When it comes to the feels, women have a lot to process these days.
According to Mental Health America, approximately 12 million women in the United States experience clinical depression each year; depression occurs most frequently in women aged 25 to 44; one in every eight women can expect to develop clinical depression during their lifetime; and women experience depression at roughly twice the rate of men. On top of these staggering statistics, 20 - 40% of women may experience premenstrual syndrome (PMS) - an array of disruptive symptoms that can affect body, mood and behaviors during the days leading up to a menstrual period.
So what’s up with the gender gap in this mood disorder? What’s going on with PMS? And what’s a girl to do?

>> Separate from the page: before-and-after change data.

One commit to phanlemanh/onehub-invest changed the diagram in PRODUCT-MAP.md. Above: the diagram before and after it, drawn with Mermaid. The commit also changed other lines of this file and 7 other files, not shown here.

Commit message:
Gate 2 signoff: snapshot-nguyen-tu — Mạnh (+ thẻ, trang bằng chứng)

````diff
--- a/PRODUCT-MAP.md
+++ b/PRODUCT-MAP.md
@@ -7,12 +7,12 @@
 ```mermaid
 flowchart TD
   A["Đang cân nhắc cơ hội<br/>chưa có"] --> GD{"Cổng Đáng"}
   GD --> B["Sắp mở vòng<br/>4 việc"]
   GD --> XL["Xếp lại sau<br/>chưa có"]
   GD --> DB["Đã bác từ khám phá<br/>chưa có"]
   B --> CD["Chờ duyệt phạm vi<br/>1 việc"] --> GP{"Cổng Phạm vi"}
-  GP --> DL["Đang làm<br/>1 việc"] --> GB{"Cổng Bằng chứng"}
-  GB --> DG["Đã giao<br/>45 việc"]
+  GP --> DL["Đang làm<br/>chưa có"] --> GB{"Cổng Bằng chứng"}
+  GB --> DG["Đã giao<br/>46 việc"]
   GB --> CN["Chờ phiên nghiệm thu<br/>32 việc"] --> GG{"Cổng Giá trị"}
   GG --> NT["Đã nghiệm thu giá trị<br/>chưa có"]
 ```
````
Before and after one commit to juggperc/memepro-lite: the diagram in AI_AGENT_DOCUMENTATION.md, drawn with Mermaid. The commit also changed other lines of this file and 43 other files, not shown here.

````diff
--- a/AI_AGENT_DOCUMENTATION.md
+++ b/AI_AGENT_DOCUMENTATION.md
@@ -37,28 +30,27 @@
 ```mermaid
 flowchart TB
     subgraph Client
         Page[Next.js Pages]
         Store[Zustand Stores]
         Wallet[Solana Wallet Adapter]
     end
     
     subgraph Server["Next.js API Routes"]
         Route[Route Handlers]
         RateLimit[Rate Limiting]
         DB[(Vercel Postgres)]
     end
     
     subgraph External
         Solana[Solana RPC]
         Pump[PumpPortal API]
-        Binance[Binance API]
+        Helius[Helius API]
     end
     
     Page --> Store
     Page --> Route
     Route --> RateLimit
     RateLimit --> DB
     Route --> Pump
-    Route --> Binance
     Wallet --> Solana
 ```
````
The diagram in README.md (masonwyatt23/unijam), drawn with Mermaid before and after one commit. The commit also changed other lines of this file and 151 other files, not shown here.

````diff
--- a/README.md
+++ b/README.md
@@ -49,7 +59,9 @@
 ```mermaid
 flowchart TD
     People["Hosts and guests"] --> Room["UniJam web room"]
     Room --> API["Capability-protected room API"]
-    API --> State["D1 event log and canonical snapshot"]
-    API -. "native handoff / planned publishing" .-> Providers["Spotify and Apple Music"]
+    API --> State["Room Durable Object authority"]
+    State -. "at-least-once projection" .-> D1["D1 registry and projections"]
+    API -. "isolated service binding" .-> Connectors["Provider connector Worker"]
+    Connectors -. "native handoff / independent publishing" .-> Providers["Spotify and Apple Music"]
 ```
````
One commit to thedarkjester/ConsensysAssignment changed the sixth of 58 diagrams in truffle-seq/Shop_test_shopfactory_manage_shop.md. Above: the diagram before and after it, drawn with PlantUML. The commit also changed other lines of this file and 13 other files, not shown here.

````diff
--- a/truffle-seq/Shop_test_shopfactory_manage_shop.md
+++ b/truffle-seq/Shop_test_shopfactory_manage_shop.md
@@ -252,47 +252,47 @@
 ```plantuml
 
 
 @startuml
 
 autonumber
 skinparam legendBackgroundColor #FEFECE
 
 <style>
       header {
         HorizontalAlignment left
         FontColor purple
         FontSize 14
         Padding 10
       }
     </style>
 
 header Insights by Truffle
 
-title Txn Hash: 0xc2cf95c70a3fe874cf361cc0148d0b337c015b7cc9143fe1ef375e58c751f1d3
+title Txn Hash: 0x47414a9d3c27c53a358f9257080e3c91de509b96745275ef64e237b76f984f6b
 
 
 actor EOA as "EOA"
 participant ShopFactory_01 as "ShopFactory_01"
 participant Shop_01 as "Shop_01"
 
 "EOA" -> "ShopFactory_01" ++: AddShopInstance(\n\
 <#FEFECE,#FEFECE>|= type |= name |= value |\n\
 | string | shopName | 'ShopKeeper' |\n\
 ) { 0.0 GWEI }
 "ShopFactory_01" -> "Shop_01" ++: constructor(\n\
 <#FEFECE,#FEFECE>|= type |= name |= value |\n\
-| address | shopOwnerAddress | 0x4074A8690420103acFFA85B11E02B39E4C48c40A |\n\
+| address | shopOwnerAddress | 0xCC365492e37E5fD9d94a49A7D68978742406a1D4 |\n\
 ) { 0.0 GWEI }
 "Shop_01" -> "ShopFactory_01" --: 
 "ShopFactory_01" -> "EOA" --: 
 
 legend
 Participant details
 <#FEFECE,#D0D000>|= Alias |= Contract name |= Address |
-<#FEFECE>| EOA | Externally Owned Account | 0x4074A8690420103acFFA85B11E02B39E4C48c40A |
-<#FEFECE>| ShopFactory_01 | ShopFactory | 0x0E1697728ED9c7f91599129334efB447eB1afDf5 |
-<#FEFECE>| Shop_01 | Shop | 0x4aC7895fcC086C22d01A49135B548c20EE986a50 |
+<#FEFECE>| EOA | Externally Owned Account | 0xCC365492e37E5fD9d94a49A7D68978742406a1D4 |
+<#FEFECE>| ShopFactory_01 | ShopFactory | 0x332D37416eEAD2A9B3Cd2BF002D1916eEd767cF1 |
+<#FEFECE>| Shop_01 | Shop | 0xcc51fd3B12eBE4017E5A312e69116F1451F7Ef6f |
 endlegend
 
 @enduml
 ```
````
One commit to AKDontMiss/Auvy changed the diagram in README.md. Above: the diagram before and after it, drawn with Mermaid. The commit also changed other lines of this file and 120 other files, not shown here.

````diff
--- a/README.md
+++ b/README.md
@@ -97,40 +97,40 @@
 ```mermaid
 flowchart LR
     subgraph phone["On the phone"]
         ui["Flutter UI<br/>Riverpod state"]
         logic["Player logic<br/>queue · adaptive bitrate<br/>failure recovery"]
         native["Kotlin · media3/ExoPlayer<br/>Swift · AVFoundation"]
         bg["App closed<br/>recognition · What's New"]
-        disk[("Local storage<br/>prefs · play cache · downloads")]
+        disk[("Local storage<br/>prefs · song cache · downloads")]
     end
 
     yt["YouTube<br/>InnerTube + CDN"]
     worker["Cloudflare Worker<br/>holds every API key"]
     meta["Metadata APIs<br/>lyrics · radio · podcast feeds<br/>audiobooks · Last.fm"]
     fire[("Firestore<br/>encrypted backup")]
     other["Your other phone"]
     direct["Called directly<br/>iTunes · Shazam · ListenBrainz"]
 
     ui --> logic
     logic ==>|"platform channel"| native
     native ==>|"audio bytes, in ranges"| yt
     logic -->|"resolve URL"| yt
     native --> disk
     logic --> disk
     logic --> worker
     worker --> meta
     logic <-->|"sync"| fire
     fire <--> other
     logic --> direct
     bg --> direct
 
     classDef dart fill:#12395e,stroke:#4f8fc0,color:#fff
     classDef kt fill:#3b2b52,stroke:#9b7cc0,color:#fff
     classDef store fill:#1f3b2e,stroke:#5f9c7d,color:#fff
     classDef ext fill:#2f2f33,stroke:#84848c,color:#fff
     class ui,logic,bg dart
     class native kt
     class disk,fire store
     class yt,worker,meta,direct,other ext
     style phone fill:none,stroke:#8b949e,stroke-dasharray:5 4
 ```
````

There are many factors that may contribute to the prevalence of depression among the female population. From a physiological perspective, genes and hormones can play an important role. For example, compared to men, women may have a stronger genetic predisposition to developing depression and women are much more subjected to fluctuating hormone levels - especially around the time of childbirth and at menopause.
However social factors are also at play. In a recent study published by the United Nations, women are reportedly doing 2.6 times the amount of unpaid work that men do, including vital jobs like taking care of children, aging parents and managing households. Plus one can never underestimate the impact of increasing rates of sexual abuse and povery that women experience.
With respect to PMS, many women unconsciously accept mood swings, irritability, anger, anxiety, fatigue and frustration as “the norm” and simply cope with it.
Indeed, all of this can be overwhelming. But surprisingly (and luckily!) there are a number of small, daily habits that can help reduce all of the above without adding too much more to a woman’s too-full plate.
- Exercise. Exercising increases the neuro-plasticity of your brain and releases neurochemicals called endorphins, which help to elevate your mood. Getting your heart rate up 20 minutes a day, five days a week, has also been scientifically proven to elevate emotions. So move your body and get those good feels on the regular!
- Priorities and boundaries. Never underestimate the immense impact of becoming clear and holding true. This applies to work load, emotional load, and everything in-between. And btw, “No” can be a complete sentence.
- St. John’s wort (Hypericum perforatum). Used for centuries for mental health conditions and widely prescribed for depression in Europe, this wild-growing plant is associated with increasing levels of serotonin, dopamine and noradrenaline that lift and regulate mood. In fact, an in-depth review of 35 PubMed studies found that St. John’s wort reduced depression symptoms to a similar extent as prescription antidepressants -- with fewer side effects.
- Chaste tree berry. On the herbal tip, Chasteberry can help improve a range of PMS symptoms from moodiness to bloating. There’s also evidence that it can aid in the relief of menstrual-related headaches, anxiety, fatigue, sleep issues and breast pain. Also used for centuries to treat several menstrual problems, it’s jam-packed flavonoids help balance hormone levels.
- Diet. It always goes back to food as medicine, ladies. Eating a variety of healthy foods, getting enough fiber and cutting back on caffeine, alcohol and salt is key.
- Self-Love. Last but not least, recognize and conquer critical self attacks. Destructive thoughts are as powerful as a virus that brings on the flu, so speak to yourself as you would your best friend and treat yourself with the same tender care you endow upon a loved one. Make that the new #mood.
- Depression causes severe symptoms that affect how you feel, think, and handle daily activities, such as sleeping, eating, or working. Depression can be a serious illness and lead to an increased risk of suicide. If you or someone you know may have depression, talk to a healthcare provider.
- Combining St. John’s wort with certain antidepressants can lead to a potentially life-threatening increase of serotonin, a brain chemical targeted by antidepressants. Again, talk to your healthcare provider.
- Premenstrual dysphoric disorder (PMDD) is a severe form of PMS that causes physical and mood-related symptoms that seriously disrupt a woman's life and relationships. You guessed it, if this sounds familiar speak with your healthcare provider.